You can buy a server from anybody. But very few companies will take the time, or do the hard work, or hire the talented people, or spend the money to make sure that their customers’ online business never falters. At ServInt, we do.
But that’s enough chest-pounding from me. Let’s look at the numbers. This upgrade affects all our VPS products as follows:
- ServInt’s Essential VPS service, priced at $49 per month, now features 50 GB disk space, up from 30 GB.
- ServInt’s Signature VPS service, priced at $89 per month, now features 75 GB of disk space, up from 45 GB.
- ServInt’s Ultimate VPS service, priced at $129 per month, now features 100 GB of disk space, up from 60 GB.
- ServInt’s SuperVPS service, priced at $199 per month, now features 100 GB of disk space, up from 75 GB.
As before, this new disk space is provided on powerful RAID arrays with industry-leading speed and is further bolstered by our exceptional free backup system.
ServInt engineering staff have already begun implementing the disk space increases for existing customers, and we expect to have all VPS subscribers up and running in the enhanced packages within the next 90 days. This upgrade will not require any effort or involvement from our clients.

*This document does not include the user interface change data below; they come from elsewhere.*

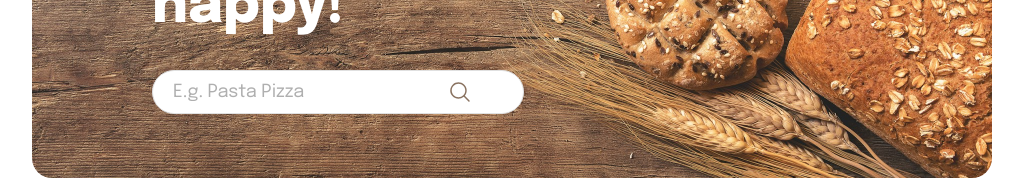
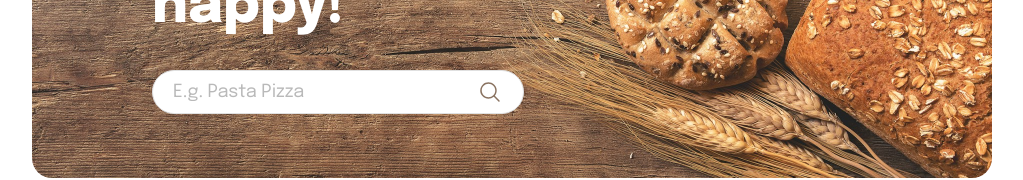
Before and after one commit to omwalhekar/recipe-app, a React (Create React App) app: page / in a window 1280 px wide. Shown: the part 322-502 px from the top of the page, without its empty margins (128-1151 px from the left). Built offline with nearby package versions, Linux system fonts and the light colour scheme; no server answers.

Commit message:
search bar fixed

```diff
--- a/src/App.scss
+++ b/src/App.scss
@@ -39,7 +39,7 @@
       width: 100%;
     }
     .search-icon {
-      right: -20px;
+      right: -50px;
     }
   }
 
@@ -89,7 +89,7 @@
     color: #515151;
 
     &::placeholder {
-      color: #afafaf;
+      color: rgb(185, 185, 185);
       font-family: Epilogue;
     }
   }
@@ -115,6 +115,7 @@
   }
   .search-bar {
     width: 300px;
+    background-color: #f5f2f0 !important;
   }
   .recipe-card-listing {
     margin-top: 30px;
```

This isn’t the first free service enhancement we’ve implemented for our customers, and it won’t be the last. One thing is certain: whatever improvements we deploy over the coming weeks, months, and years will be done in order to continue providing you with the solution you bought when you signed up with us as a customer.
That commitment is just one of the things that makes ServInt different, and it’s one of the things that makes me proud to own and operate this business.
ServInt is at a very interesting point in its 15 year history. We have a lot of customers outside of the United States, and despite the ongoing global economic crisis we’ve managed to grow quite well. Whether its our latest series of data centers springing up on the West Coast, the launch of our new Solo Series dedicated server line, or our continued philanthropic projects revolving around the ongoing crisis in Haiti, we are growing larger, more competitive, and more socially aware by the day.
In celebration of our 15th anniversary, and in the spirit of being the most competitive Enterprise-class player in webhosting, I’m announcing the return of our most aggressive VPS promotion ever for a limited time.
50% off of your first THREE months on any VPS or SuperVPS with promo code ‘50×3’.
We are a premium hosting company with premium products and services. In an industry that includes competitors from every angle engaging in a race to the bottom in pricing, we’ve chosen a different path. While others focus on making their products cheaper, we focus on making them better. Because we invest in our infrastructure and development to ensure we have the best servers in the world, we don’t need to lure people in with second rate products at subsidized, unsustainable prices.
ServInt has never been your run-of-the-mill bargain-basement hosting option, there are plenty of companies that fill that niche already. However, we also know that for those businesses entering the world of VPS and Dedicated servers for the first time there is often some initial sticker shock. Going from $7 to $50 a month is not trivial for a growing business tasting its first real wave of success, but finding a partner you can trust, that you can hold accountable, and that truly wants you to succeed is a priceless commodity these days.
In the early days of ServInt, doing business with an influential partner at a special price was like winning the lottery. I want to bring that same experience to everyone who hasn’t felt 100% comfortable making the switch to ServInt.
Once you experience ServInt, you’ll stay with ServInt. We’ll be there on day one to help you get your business running, we’ll be there when you’re ready to go Solo with a Dedicated Server, and we’ll be there for you every day in between.
Being a host for over 15 years means we build our business on long-term relationships. It also allows us to build personal relationships with our clients, making you more like family to us than someone who buys a service.
Most of all, we’re looking forward to doing business with all of you.